Tom Coughlin invoked his late mother, Ernie Accorsi mentioned his late mentor, and Justin Tuck cited some of his less-renowned teammates today as they discussed their impending induction into the Giants' Ring of Honor on separate conference calls.

Coughlin, who won two Super Bowls in his 12 seasons as head coach; Accorsi, the general manager from 1998-2006 who was instrumental in hiring Coughlin and traded for Eli Manning; and Tuck, a two-time Pro Bowler who was on the two recent championship teams, will become the newest Ring of Honor members Monday night in a ceremony at halftime of the Giants' game vs. the Cincinnati Bengals.

Their inclusion will bring to 42 the number who have received the franchise's highest honor.

Today each discussed a variety of topics, none more poignant than their thoughts about joining the other immortal figures in Giants history.

"It is a great honor," said Coughlin, who is working this season for the NFL as a Senior Advisor to Football Operations. "I am very appreciative of the fact that the New York Giants have chosen to add my family name to the Ring of Honor. … To have the family name along with the (41) great names of what is recognized as the finest Giants of all-time is of real significance to me. I think back to my mother, God bless her, when I was named the head coach of the New York Giants (in 2004), she was very sick at the time. And I had an opportunity to get up to central New York to see her on occasion, and I can remember her saying, 'Thank God for the Giants.' That is kind of the way I think she would feel today and the way that our family will feel, because we will have a great representation on Monday Night and we will look forward along with Ernie and Justin to being recognized as most recent members of that prestigious group."

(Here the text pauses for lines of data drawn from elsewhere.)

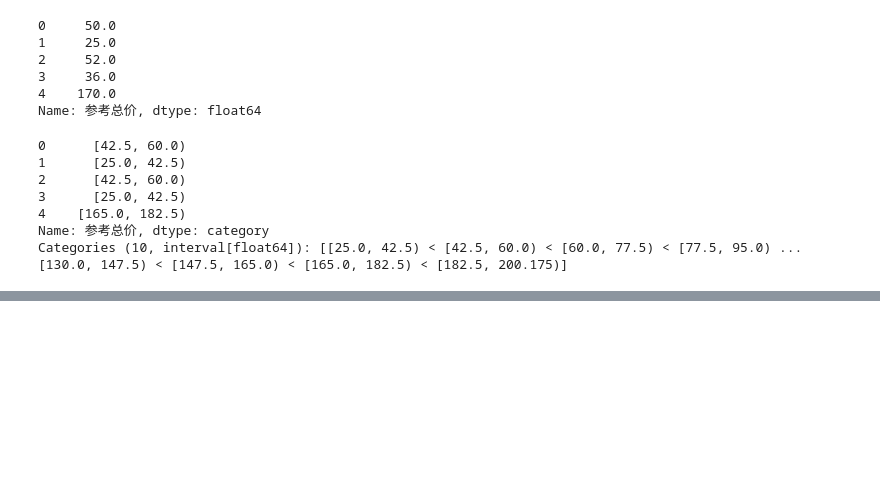
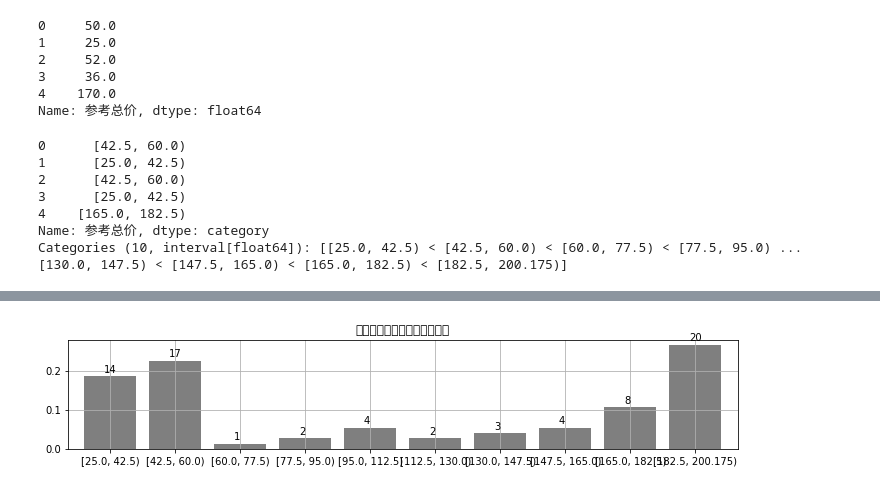
Before and after one commit to 2804983329/data-analysis, a Jupyter notebook: 数据分析python升级/00/核心指标的处理方法.ipynb, the cells around one changed output, grey strips where cells are left out. Cells and saved outputs as stored; diff of their text form; code cells hidden in the pictures; blank space fills up the shorter version.

```diff
--- a/数据分析python升级/00/核心指标的处理方法.ipynb
+++ b/数据分析python升级/00/核心指标的处理方法.ipynb
@@ -89,3 +89,6 @@ print(gcut.head())
 4    [165.0, 182.5)
 Name: 参考总价, dtype: category
 Categories (10, interval[float64]): [[25.0, 42.5) < [42.5, 60.0) < [60.0, 77.5) < [77.5, 95.0) ... [130.0, 147.5) < [147.5, 165.0) < [165.0, 182.5) < [182.5, 200.175)]
+# %%
+gcut_count = gcut.value_counts(sort=False)
+gcut_count
@@ -91,0 +107,14 @@ Categories (10, interval[float64]): [[25.0, 42.5) < [42.5, 60.0) < [60.0, 77.5)
+# %%
+#频率分布情况 -定量字段
+# 求出目标字段下频率分布的其他统计量 --> 频数，频率，累计频率
+r_zj = pd.DataFrame(gcut_count)
+r_zj.rename(columns={gcut_count.name:'频数'}, inplace=True)
+r_zj['频率']= r_zj/r_zj['频数'].sum() #计算频率
+r_zj['累计频率'] = r_zj['频率'].cumsum()  #计算累计频率
+r_zj['频率%'] = r_zj['频率'].apply(lambda x: "%.2f%%" % (x*100)) #以百分比显示频率
+r_zj['累计频率%'] = r_zj['累计频率'].apply(lambda x:  "%.2f%%" % (x*100))   #以百分比显示累计频率
+
+r_zj.style.bar(subset=['频率','累计频率'], color='green',width = 100)
+
+
+#可视化显示
@@ -91,0 +133,23 @@ Categories (10, interval[float64]): [[25.0, 42.5) < [42.5, 60.0) < [60.0, 77.5)
+# %%
+# 频率分布情况 定量字段
+# 绘制频率直方图
+
+r_zj['频率'].plot(kind = 'bar',
+               width = 0.8,
+               figsize = (12,2),
+               rot  = 0 ,
+               color = 'k',
+               grid = True,
+               alpha = 0.5)
+plt.title('参考总价分布频率绘制直方图')
+
+#绘制直方图
+
+x = len(r_zj)
+y = r_zj['频率']
+m = r_zj['频数']
+for i,j,k in zip(range(x),y,m):
+    plt.text(i-0.1,j+0.01,'%i' % k , color = 'k')
+#添加频数标签
+# %% [output]
+[figure, added]
```
Also changed, not shown: parts of 8 cells of this notebook.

Coughlin, the head coach when the Giants won Super Bowls XLII and XLVI, was the wide receivers coach when the Giants won Super Bowl XXV in 1990, the last of his three seasons as an assistant here. He is well-versed in the franchise's storied history. More recently, when he was head coach, one of his players for 10 seasons was Chris Snee, a two-time champion, four-time Pro Bowler, 2015 Ring of Honor inductee – and Coughlin's son-in-law, married to his daughter, Kate.

"I took a look at those (42) names, (and) 25 of those people that are on that list, I have known personally," Coughlin said. "And for me also to keep this in the family is a wonderful thing because, as you know, Chris Snee was inducted in 2015, so it is another something in addition to two Super Bowls. Having … Kate being involved, (wife) Judy being involved and calling this certainly something that our family can be certainly proud of."

Accorsi called his inclusion in the Ring of Honor "not something I ever really thought was possible." He joins his close friend and predecessor, George Young, who died in 2001, as the only general managers in the Ring. In 1994, Young hired Accorsi to be his assistant GM.

"It means a lot to me and it means even more that I'll be up there with George Young," Accorsi said. "Without George Young, I'd never come to New York. He brought me here and I have a great feeling of respect and gratitude for George."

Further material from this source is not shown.